Is Freelance Proofreading for me?
Thinking of becoming a freelance proofreader? I’m sure you’ve already thought about some of the rewards if you’re reading this, and yes there are certainly many:
Being your own boss – yes this certainly has its upside, but it also means that all the responsibility lies with you, and you have to do your own quality control. You have to pay for your own training and professional development, which is essential if you are to get into the proofreading business. An industry-recognised course such as PTC (Publishing Training Centre) Basic Proofreading, or SFEP (Society for Editors and Proofreaders) Proofreading courses will set you back about £400. These courses are rigorous and require a lot of time and commitment, but they will give you a good basic skill set. You would also benefit from joining an organisation such as the SFEP so that you can be part of a community and be supported at all stages of your career. This would be another £100; however, SFEP members do get a discount on course fees. The financial cost is modest compared to setting up some other businesses. The main cost is in time, and you will need another income, at least for the first year.

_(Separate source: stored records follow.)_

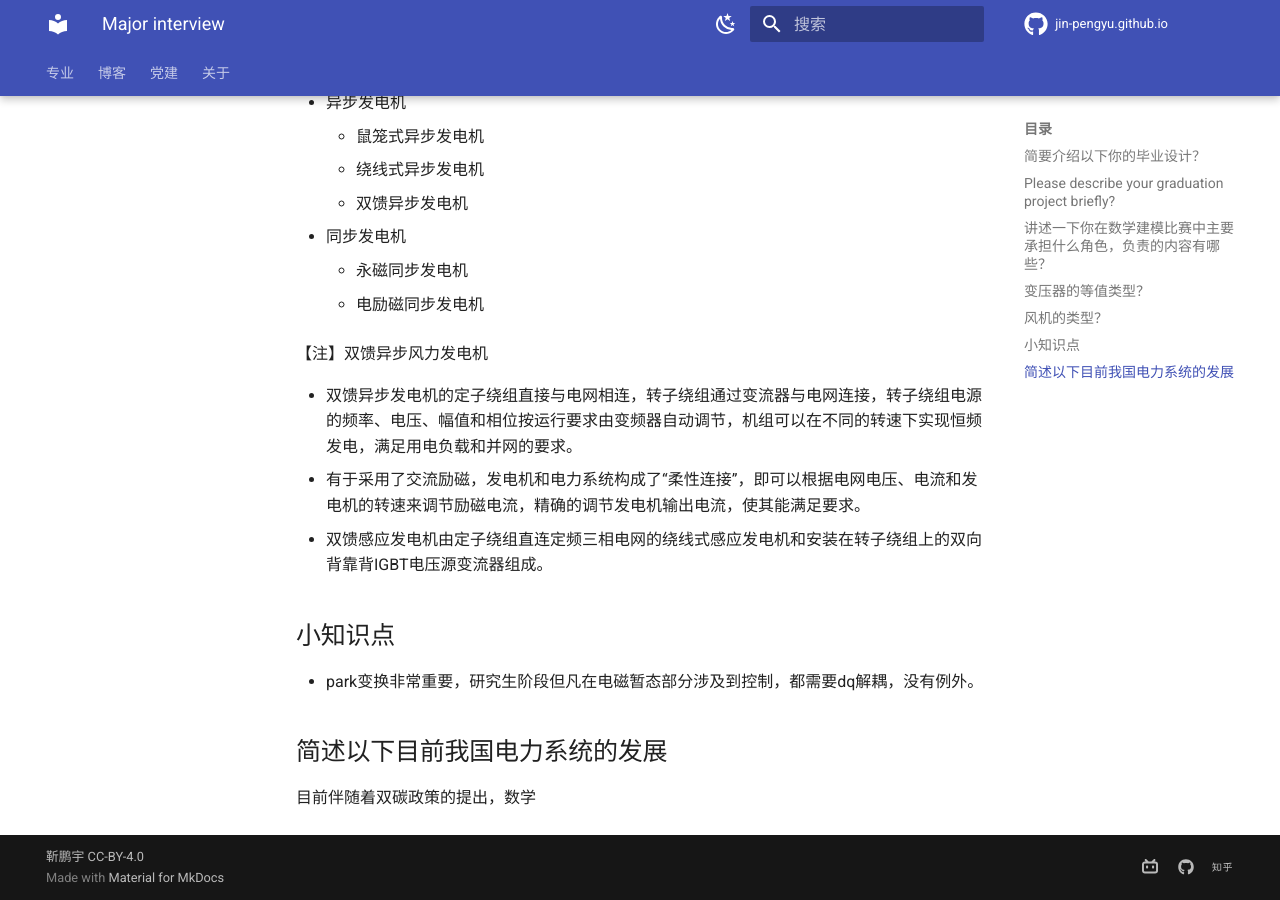
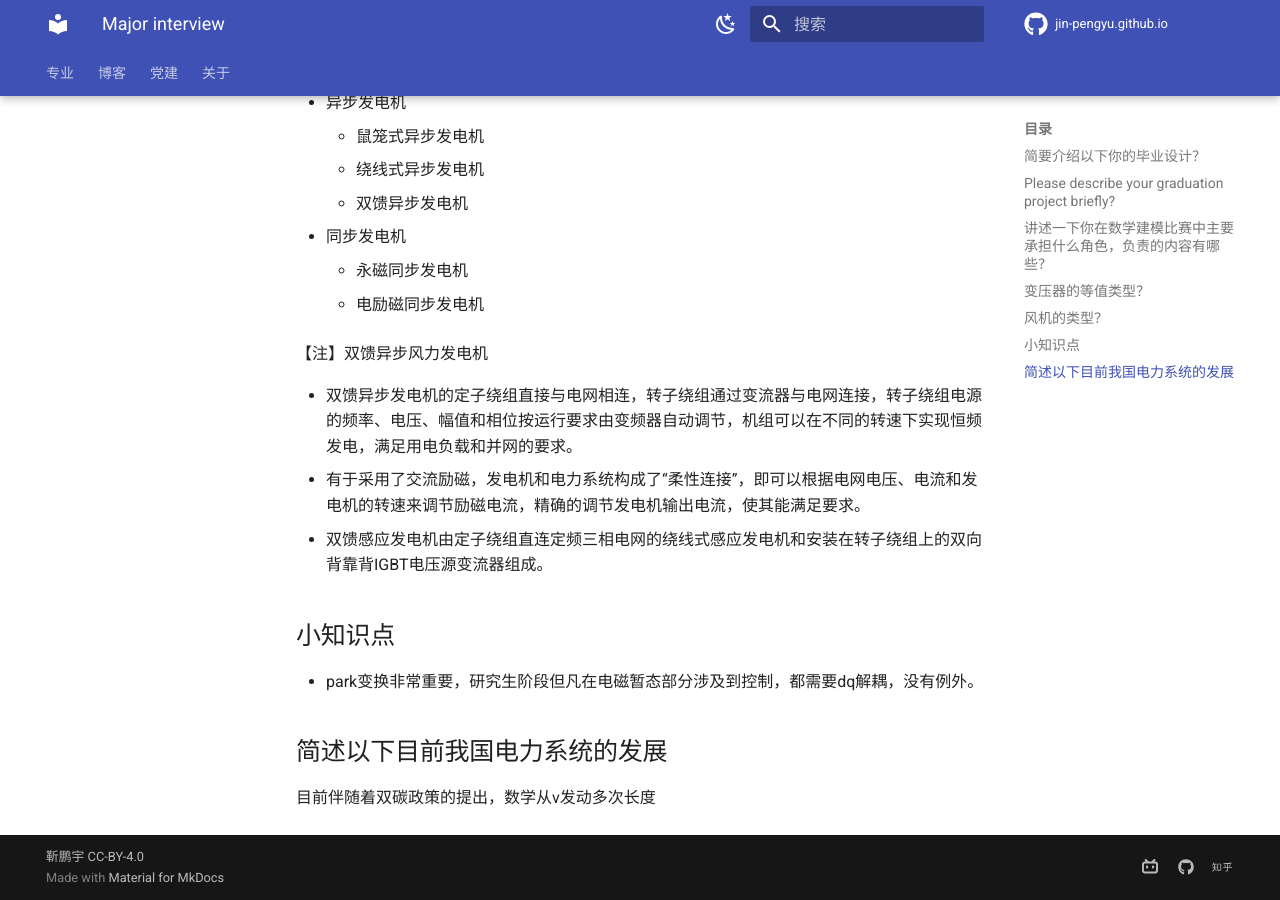
Before and after one commit to Pengyu-Jin/Pengyu-Jin.github.io, an MkDocs documentation site: the page built from docs/blog/pre-interview/major-interview.md, in a window 1280 px wide and 900 px high, scrolled down 1797 px. Built offline with MkDocs 1.6.1 and Material for MkDocs 9.7.7, drawn with Linux system fonts in a browser that asks for light colours.

Commit message:
change style189

```diff
--- a/docs/blog/pre-interview/major-interview.md
+++ b/docs/blog/pre-interview/major-interview.md
@@ -57,4 +57,4 @@ Ok,well,Its basic research methods are:Through PSCAD to build a simple 10kV subs
 
 
 ## 简述以下目前我国电力系统的发展
-目前伴随着双碳政策的提出，数学
+目前伴随着双碳政策的提出，数学从v发动多次长度
```
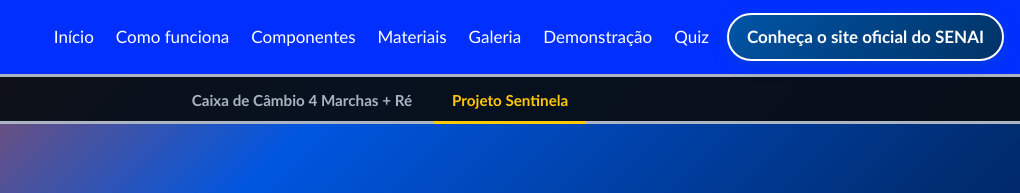
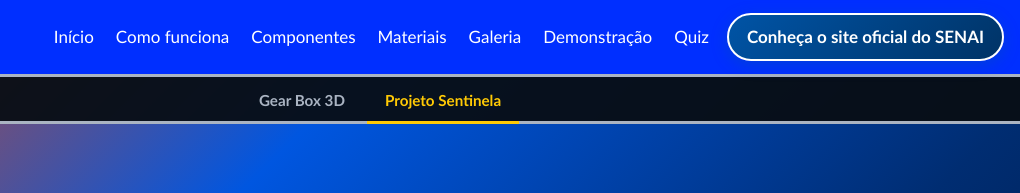
Before and after one commit to NicolasAlbrecht/Site-SENAI, a plain HTML site: page Sentinela.html in a window 1280 px wide. Shown: the top 193 px of the page, 260-1280 px from the left. Drawn offline with Linux system fonts and the light colour scheme.

Commit message:
Update Sentinela.html

```diff
--- a/Sentinela.html
+++ b/Sentinela.html
@@ -55,7 +55,7 @@
       </nav>
     </header>
     <nav class="abas" aria-label="Trocar de projeto">
-      <a href="index.html">Caixa de Câmbio 4 Marchas + Ré</a>
+      <a href="index.html">Gear Box 3D</a>
       <a href="Sentinela.html" class="ativa" aria-current="page"
         >Projeto Sentinela</a
       >
```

Having a flexible work schedule – one of the biggest attractions! But the flip side is that you have no boundaries in that you’re not ‘at work’, or ‘at home’. This is one of the biggest adjustments to make, and you will find yourself working at all sorts of odd hours which might have been unthinkable in your previous job. The reward however, is that you are working for yourself and not someone else, and that means that you have ownership over what you are doing. It is very important to build in time off, this takes discipline and is never easy ! There is no doubt that you will need to work hard; it's not an easy option, especially in the first few years.
Doing a job you enjoy – this is maybe the greatest reward! I have always loved language and reading and cannot believe that this is now my actual job. Chances are that if you are working in an area you enjoy, you will be good at it – and you do need to make sure that you are good at it, otherwise life could become very stressful. Do as much training as you can afford, financially, or time-wise. There is also an issue to consider when making your hobby your job, so take time to think carefully about this!
Earning an income – this is not a job that is going to take you into the higher tax bracket, however, it should be able to provide you with a reasonable income long term, but not for a few years. You will need to think carefully about charging reasonable rates for your work – even if it means losing work along the way. It’s very tempting to take on low paid work in the first few years, but after your first few pieces, you need to be acting and charging like a professional. You will also find during the first year or so that your speed will be slower, which means that you cannot do the volume of work. Remember, that most proofreaders will say that they can only do 4–5 hours maximum in a day of actual proofreading and then their brains begin to fry!
Use the expertise you already have – your career so far has not been in vain. Whatever area you have worked in, someone somewhere will be writing about it, and they will need proofreaders.